Cry from the grave
The story so far: on 28 August 1997, Philippine Lambert, aged 20, known as the most beautiful and enchanting girl of her generation, killed herself leaving many documents and her personal diaries accusing a friend of her family, Vincent Meyer, then in his forties, of sexually abusing her many times when she was aged between 12 and 15 years old. I have written about this case before, but, because of an altercation which took place in Geneva last month, the Swiss lawyers who handled the case for Philippine's parents have given me sworn affidavits which show the accused used a statute of limitations to beat the rap. Baron Philippe Lambert is the scion of a grand Belgian banking family, and a cousin of the Rothschilds. His wife Marion is known among artistic circles as a patron and collector. Both are close friends of mine, as was Philippine and their son Henri, now studying law here in Britain. Vincent Meyer I have never met. He is the grandson of Andre Meyer. of Lazard Freres renown.
After the family filed a criminal complaint against Meyer in Geneva, he was indicted for sexual relations with a child, sexual violence and involuntary manslaughter. He was jailed for three months and bail was set at six million Swiss francs, a record. In July 2000, after an investigation lasting three years, the criminal proceedings against Meyer were discontinued. Here's Mick Brown, writing for the Telegraph magazine in 2001: 'While the General Prosecutor acknowledged that the evidence against Meyer constituted "serious charges", they could not be considered because of a five-year statute of limitations.' In other words, Meyer, enormously rich and well-connected, walked free using a ruling which says that a count of harm to the sexual development of a minor cannot be continued after five years have passed. (The manslaughter charge was not pursued by the Lamberts.) Vincent Meyer is no shrinking violet. His rich and powerful friends came immediately to his rescue. I was bombarded by letters — some from people I know and respect — telling me to lay off. That Meyer could not have done such vile things to a 12-year-old and so on. But I knew better. Two other mothers had complained to me after my original article about Meyer's creepy habits of paying attention to their below-age-of-consent daughters. Fear of publicity prevented the women from coming forward, and I don't blame them. Meyer is president and princi pal benefactor of the London Philharmonia Orchestra, and a generous donor to other musical venues such as Glyndebourne. The reason I'm dredging this grotesque story up again — after all, Mick Brown's piece in the Telegraph was as close to the truth as it gets — is that last month in Geneva Philippe Lambert, a gent of the very old school, ran into Meyer in the street and attacked him. Lambert is 75, is in bad health and has trouble walking. But a loss such as his makes one forget physical infirmities. Meyer fled, but had his lawyers warn Philippe that he would take action if it happened again. The Lamberts, of course, would like nothing better, as would I. The ruling for Meyer was called a `nolle prosequi' order. Nolte prosequi gives the right to the accused to appeal against it. Meyer could be discharged of all charges if he did, but has refused to do so. It is obvious why. 'As a consequence, prosecution against Meyer could start again if any circumstances proper to have the nolle prosequi order reconsidered would occur.' Such as a complaint by Meyer against Philippe Lambert taking a poke at him.
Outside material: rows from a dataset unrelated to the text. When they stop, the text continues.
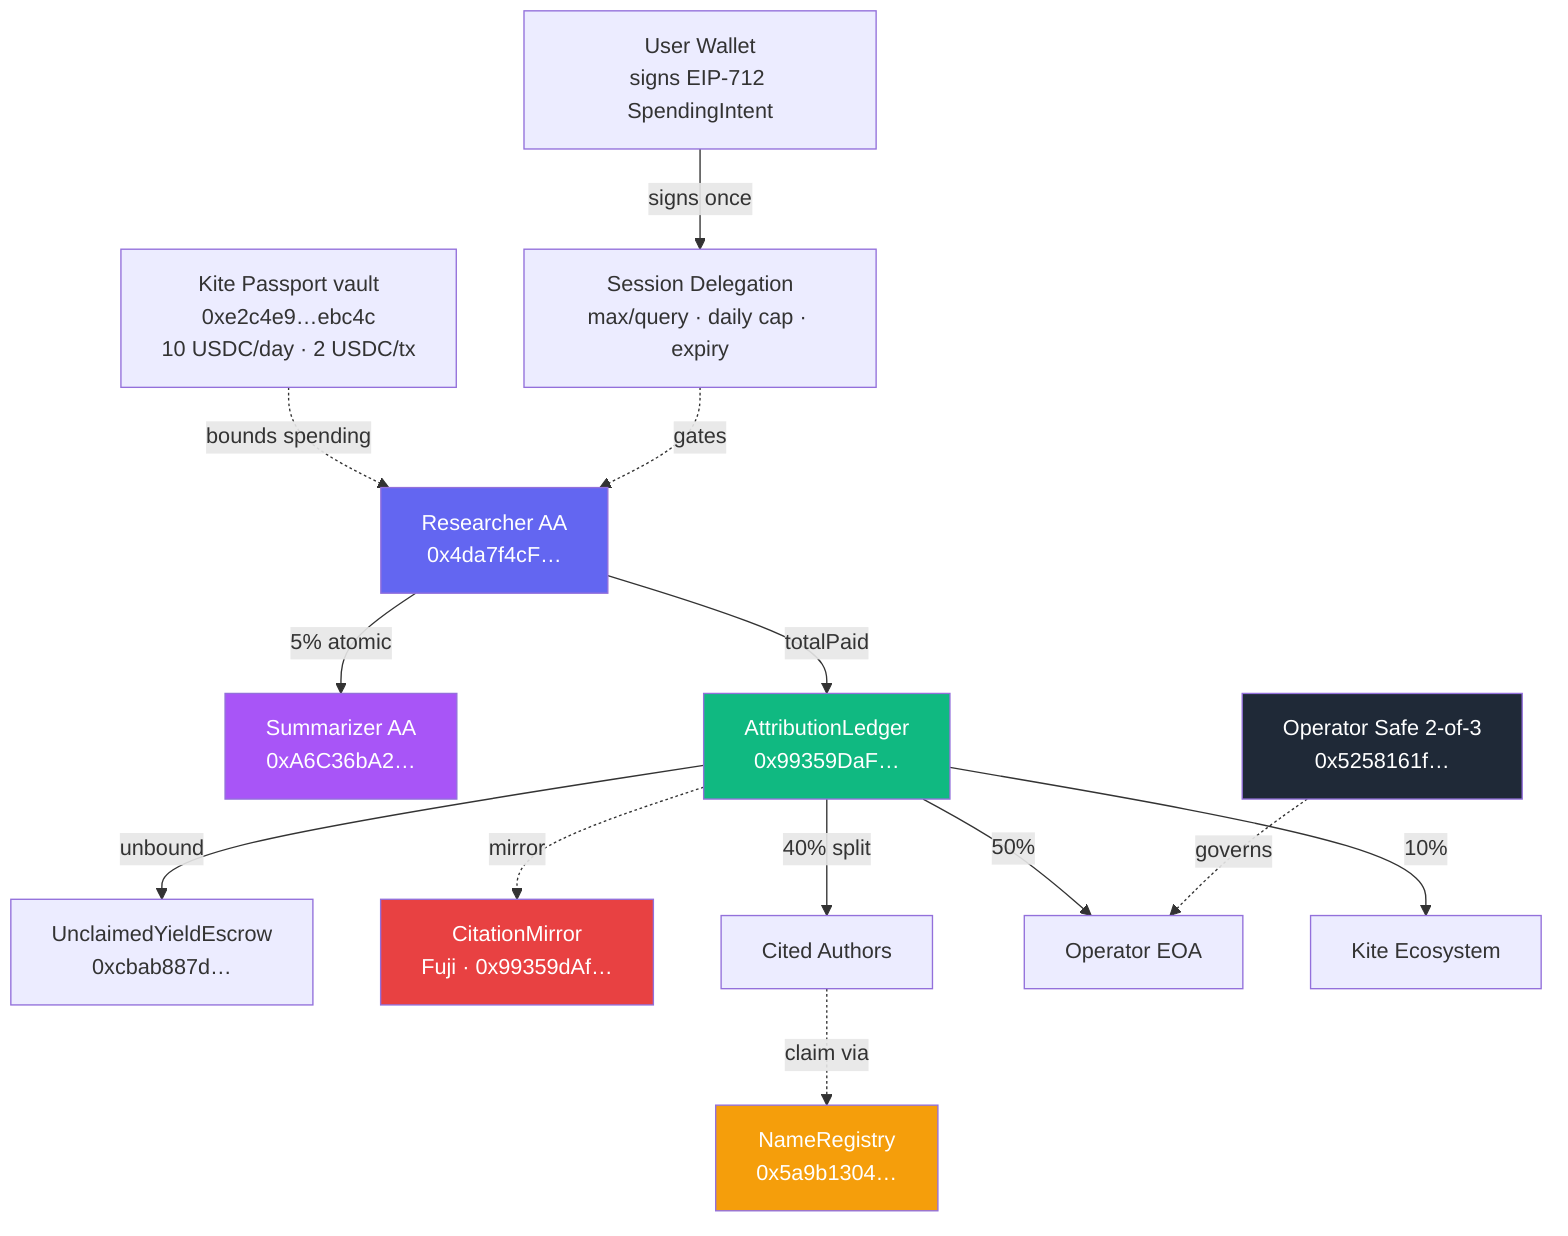
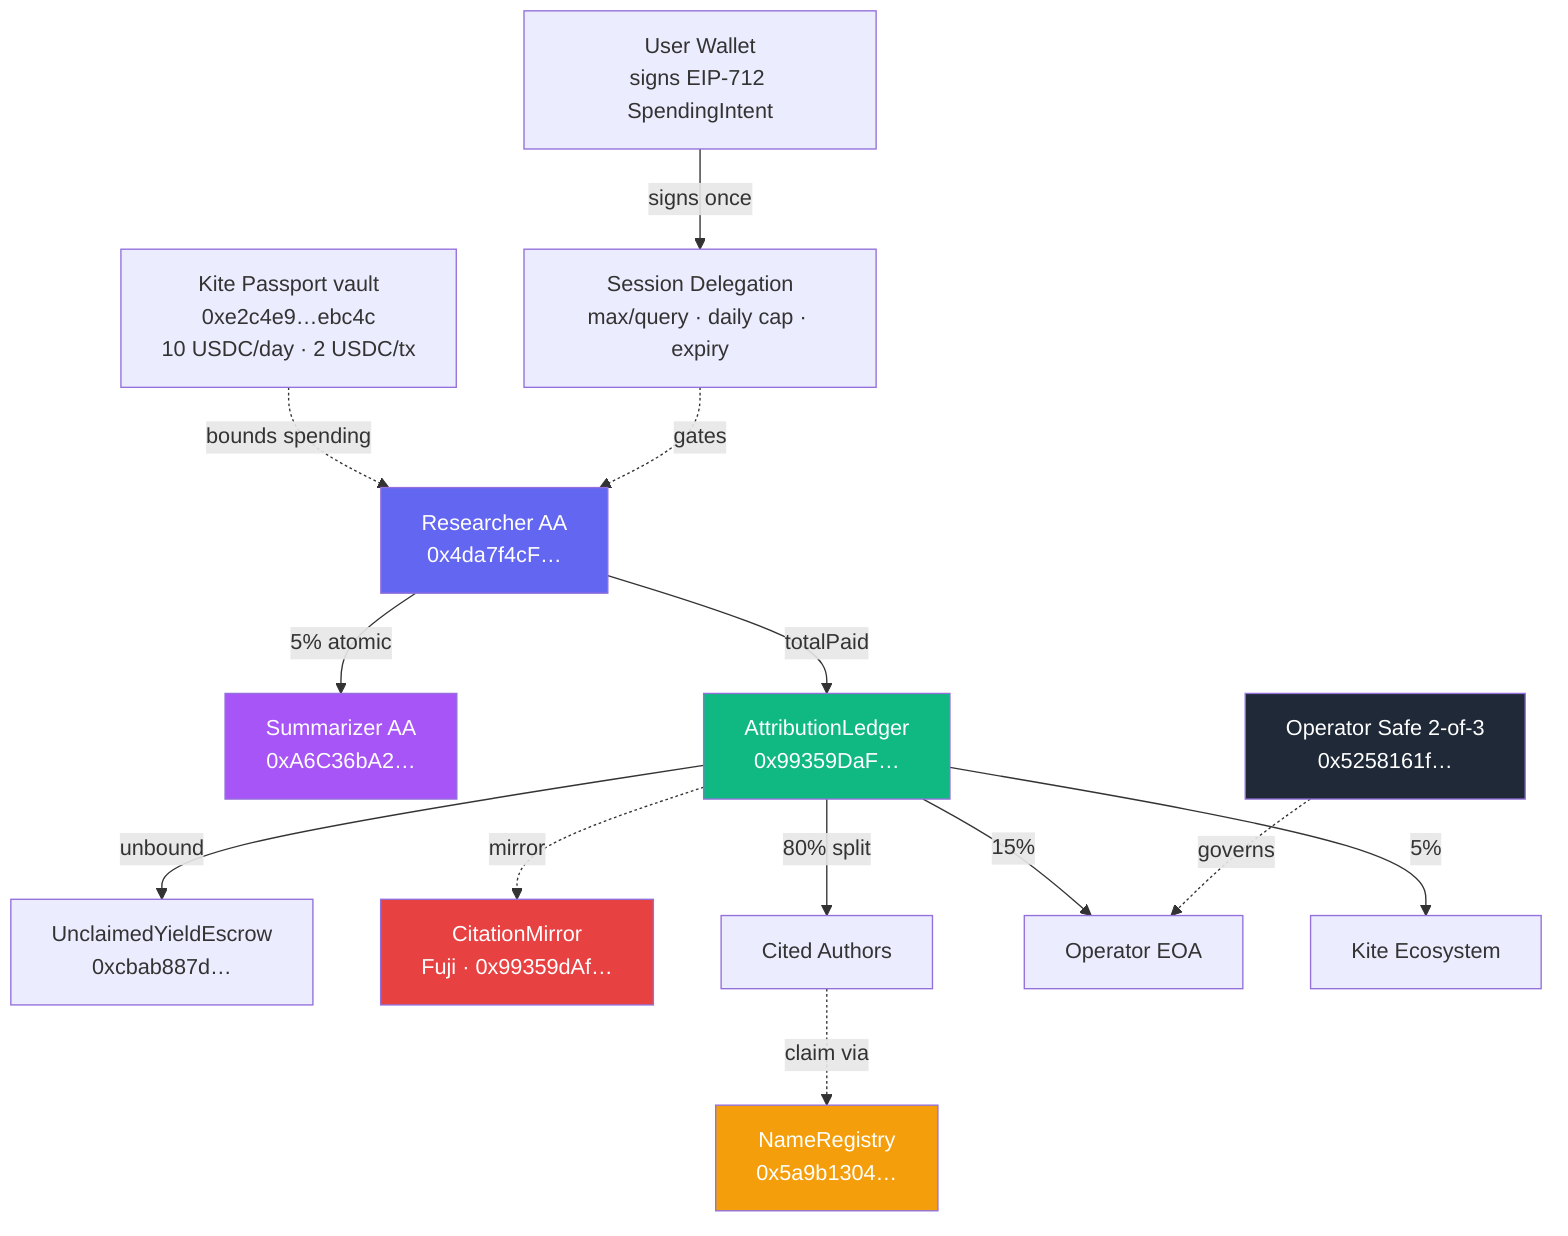
flowchart TB
    User[User Wallet<br/>signs EIP-712 SpendingIntent]
    Passport[Session Delegation<br/>max/query · daily cap · expiry]
    KitePass[Kite Passport vault<br/>0xe2c4e9…ebc4c<br/>10 USDC/day · 2 USDC/tx]
    Researcher[Researcher AA<br/>0x4da7f4cF…]
    Summarizer[Summarizer AA<br/>0xA6C36bA2…]
    Ledger[AttributionLedger<br/>0x99359DaF…]
    NameReg[NameRegistry<br/>0x5a9b1304…]
    Escrow[UnclaimedYieldEscrow<br/>0xcbab887d…]
    Mirror[CitationMirror<br/>Fuji · 0x99359dAf…]
    Safe[Operator Safe 2-of-3<br/>0x5258161f…]

    User --signs once--> Passport
    KitePass -.bounds spending.-> Researcher
    Passport -.gates.-> Researcher
    Researcher --5% atomic--> Summarizer
    Researcher --totalPaid--> Ledger
-     Ledger --40% split--> Authors[Cited Authors]
-     Ledger --50%--> Operator[Operator EOA]
-     Ledger --10%--> Eco[Kite Ecosystem]
+     Ledger --80% split--> Authors[Cited Authors]
+     Ledger --15%--> Operator[Operator EOA]
+     Ledger --5%--> Eco[Kite Ecosystem]
    Authors -.claim via.-> NameReg
    Ledger --unbound--> Escrow
    Ledger -.mirror.-> Mirror
    Safe -.governs.-> Operator

    style Researcher fill:#6366f1,color:#fff
    style Summarizer fill:#a855f7,color:#fff
    style Ledger fill:#10b981,color:#fff
    style NameReg fill:#f59e0b,color:#fff
    style Mirror fill:#e84142,color:#fff
    style Safe fill:#1f2937,color:#fff
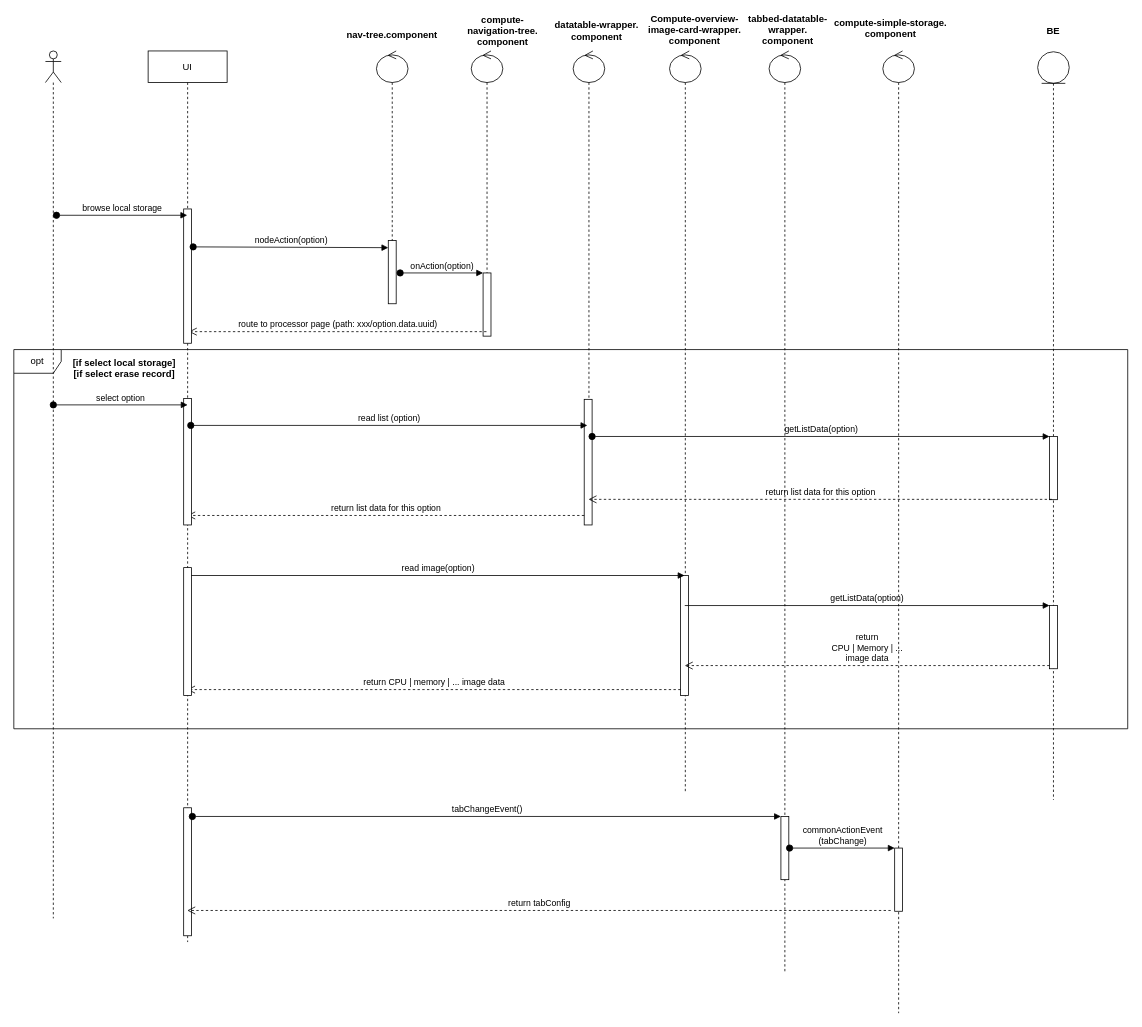
hsiaofung/UML keeps this draw.io diagram as page 46 of 46 of Untitled Diagram.drawio. Above is the earlier version. Source tidied: cells renumbered, new cells numbered last; positions are measured from the earlier drawing's top-left corner, leaving out a move shared by most shapes. Both pictures are drawn from the tidied source at 79%, with x=0, y=0 at pixel (13, 17).
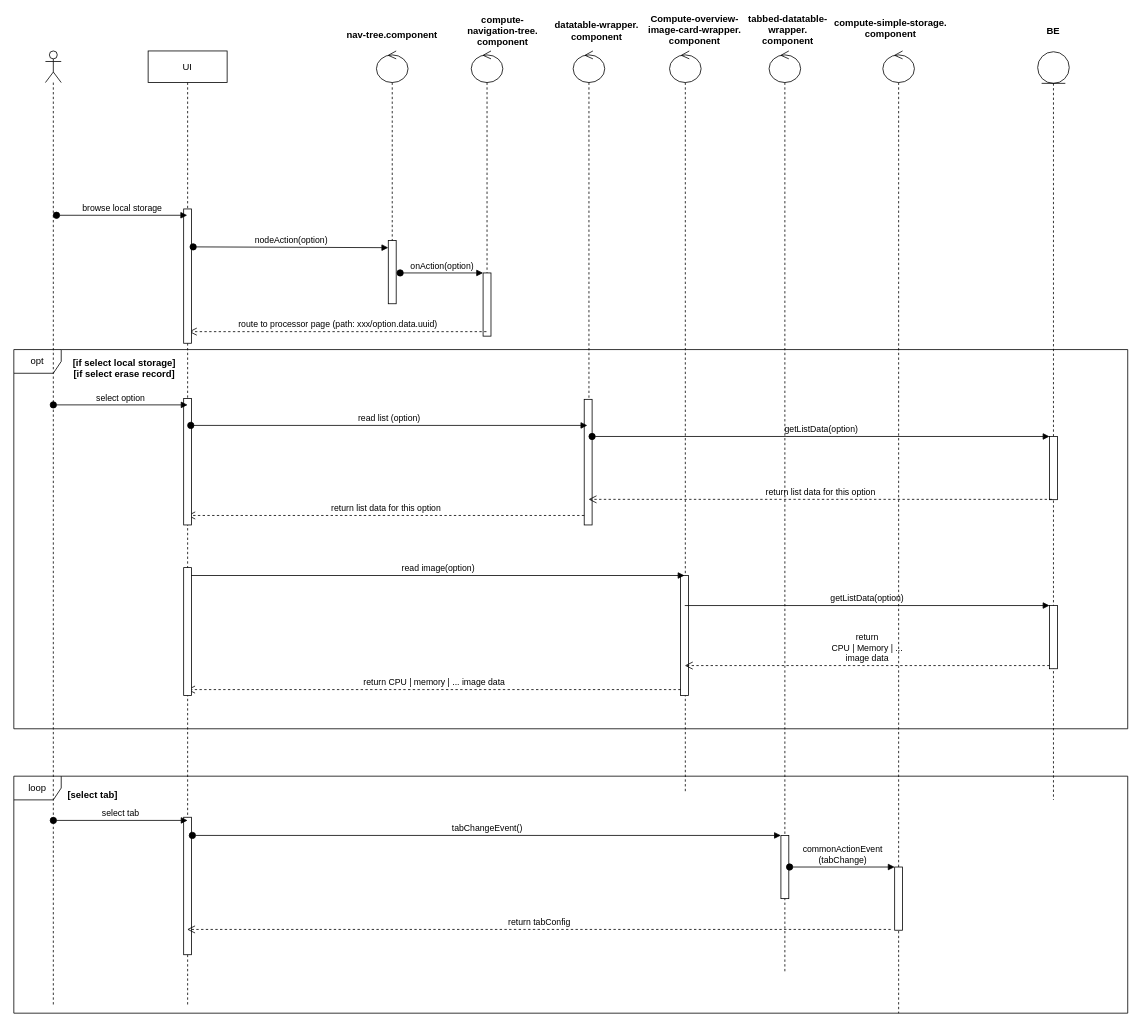
The same page after the edit.

The change refers to these unchanged cells:
```xml
<mxCell id="36" style="shape=umlLifeline;participant=umlControl;perimeter=lifelinePerimeter;whiteSpace=wrap;html=1;verticalAlign=top;spacingTop=36;" parent="1" vertex="1">
  <mxGeometry x="956" y="42" width="40" height="1168" as="geometry" />
</mxCell>
<mxCell id="40" style="shape=umlLifeline;participant=umlControl;perimeter=lifelinePerimeter;whiteSpace=wrap;html=1;verticalAlign=top;spacingTop=36;" parent="1" vertex="1">
  <mxGeometry x="1100" y="42" width="40" height="1218" as="geometry" />
</mxCell>
```

What changed in the source:
```diff
@@
+    <mxCell id="48" value="loop" style="shape=umlFrame;whiteSpace=wrap;html=1;" parent="1" vertex="1">
+      <mxGeometry y="960" width="1410" height="300" as="geometry" />
+    </mxCell>
@@
     <mxCell id="27" value="UI" style="shape=umlLifeline;perimeter=lifelinePerimeter;whiteSpace=wrap;html=1;outlineConnect=0;" parent="1" vertex="1">
-      <mxGeometry x="170" y="42" width="100" height="1128" as="geometry" />
+      <mxGeometry x="170" y="42" width="100" height="1208" as="geometry" />
     </mxCell>
@@
     <mxCell id="31" style="html=1;perimeter=orthogonalPerimeter;" parent="27" vertex="1">
-      <mxGeometry x="45" y="958" width="10" height="162" as="geometry" />
+      <mxGeometry x="45" y="970" width="10" height="174" as="geometry" />
     </mxCell>
@@
     <mxCell id="37" style="html=1;points=[];perimeter=orthogonalPerimeter;" parent="36" vertex="1">
-      <mxGeometry x="15" y="969" width="10" height="80" as="geometry" />
+      <mxGeometry x="15" y="993" width="10" height="80" as="geometry" />
     </mxCell>
@@
     <mxCell id="39" value="tabChangeEvent()" style="html=1;verticalAlign=bottom;startArrow=oval;endArrow=block;startSize=8;rounded=0;" parent="1" edge="1" target="37">
       <mxGeometry relative="1" as="geometry">
-        <mxPoint x="226" y="1011" as="sourcePoint" />
+        <mxPoint x="226" y="1035" as="sourcePoint" />
       </mxGeometry>
     </mxCell>
@@
     <mxCell id="41" style="html=1;points=[];perimeter=orthogonalPerimeter;" parent="40" vertex="1">
-      <mxGeometry x="15" y="1009" width="10" height="80" as="geometry" />
+      <mxGeometry x="15" y="1033" width="10" height="80" as="geometry" />
     </mxCell>
@@
     <mxCell id="43" value="commonActionEvent&lt;br&gt;(tabChange)" style="html=1;verticalAlign=bottom;startArrow=oval;endArrow=block;startSize=8;rounded=0;" parent="1" edge="1" target="41">
       <mxGeometry relative="1" as="geometry">
-        <mxPoint x="982" y="1051" as="sourcePoint" />
+        <mxPoint x="982" y="1075" as="sourcePoint" />
       </mxGeometry>
     </mxCell>
-    <mxCell id="44" value="return tabConfig" style="html=1;verticalAlign=bottom;endArrow=open;dashed=1;endSize=8;rounded=0;" parent="1" edge="1" target="27">
+    <mxCell id="44" value="return tabConfig" style="html=1;verticalAlign=bottom;endArrow=open;dashed=1;endSize=8;rounded=0;" parent="1" edge="1">
       <mxGeometry relative="1" as="geometry">
-        <mxPoint x="1110" y="1130" as="sourcePoint" />
+        <mxPoint x="1110" y="1154" as="sourcePoint" />
+        <mxPoint x="219.3" y="1154" as="targetPoint" />
       </mxGeometry>
     </mxCell>
     <mxCell id="45" style="shape=umlLifeline;participant=umlActor;perimeter=lifelinePerimeter;whiteSpace=wrap;html=1;verticalAlign=top;spacingTop=36;" parent="1" vertex="1">
-      <mxGeometry x="40" y="42" width="20" height="1098" as="geometry" />
+      <mxGeometry x="40" y="42" width="20" height="1208" as="geometry" />
     </mxCell>
@@
+    <mxCell id="49" value="[select tab]" style="text;align=center;fontStyle=1;verticalAlign=middle;spacingLeft=3;spacingRight=3;strokeColor=none;" parent="1" vertex="1">
+      <mxGeometry x="60" y="970" width="80" height="26" as="geometry" />
+    </mxCell>
+    <mxCell id="50" value="select tab" style="html=1;verticalAlign=bottom;startArrow=oval;endArrow=block;startSize=8;rounded=0;" parent="1" edge="1">
+      <mxGeometry relative="1" as="geometry">
+        <mxPoint x="50" y="1016" as="sourcePoint" />
+        <mxPoint x="220" y="1016" as="targetPoint" />
+      </mxGeometry>
+    </mxCell>
```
I have a simple question. Meyer has gone around stating that he was found innocent and has been acquitted. But the significance of the final ruling was that, although Meyer walked, he was definitely not found innocent. His name was never cleared. Moreover, he did not undertake any legal action, as he could have done, nor did he try to obtain acquittal. So my question is why do good people choose to ignore such facts? Why does even Prince Charles, who should be setting an example of moral standards, have anything to do with him? Is his money so powerful that people are willing to ignore the fact that he molested the most divine little girl for years, and got away with it? All child molesters act in private and always deny any wrongdoings. But Philippine's cry from the grave cannot and should not be denied. Meyer left Geneva, moved to London, remarried and spun a tale of woe. The Lamberts lost their divine daughter and obviously will not forgive and forget. Nor should anyone. Next time you listen to the London Philharmonia, perhaps you will be able to hear Philippine's cries from her early grave.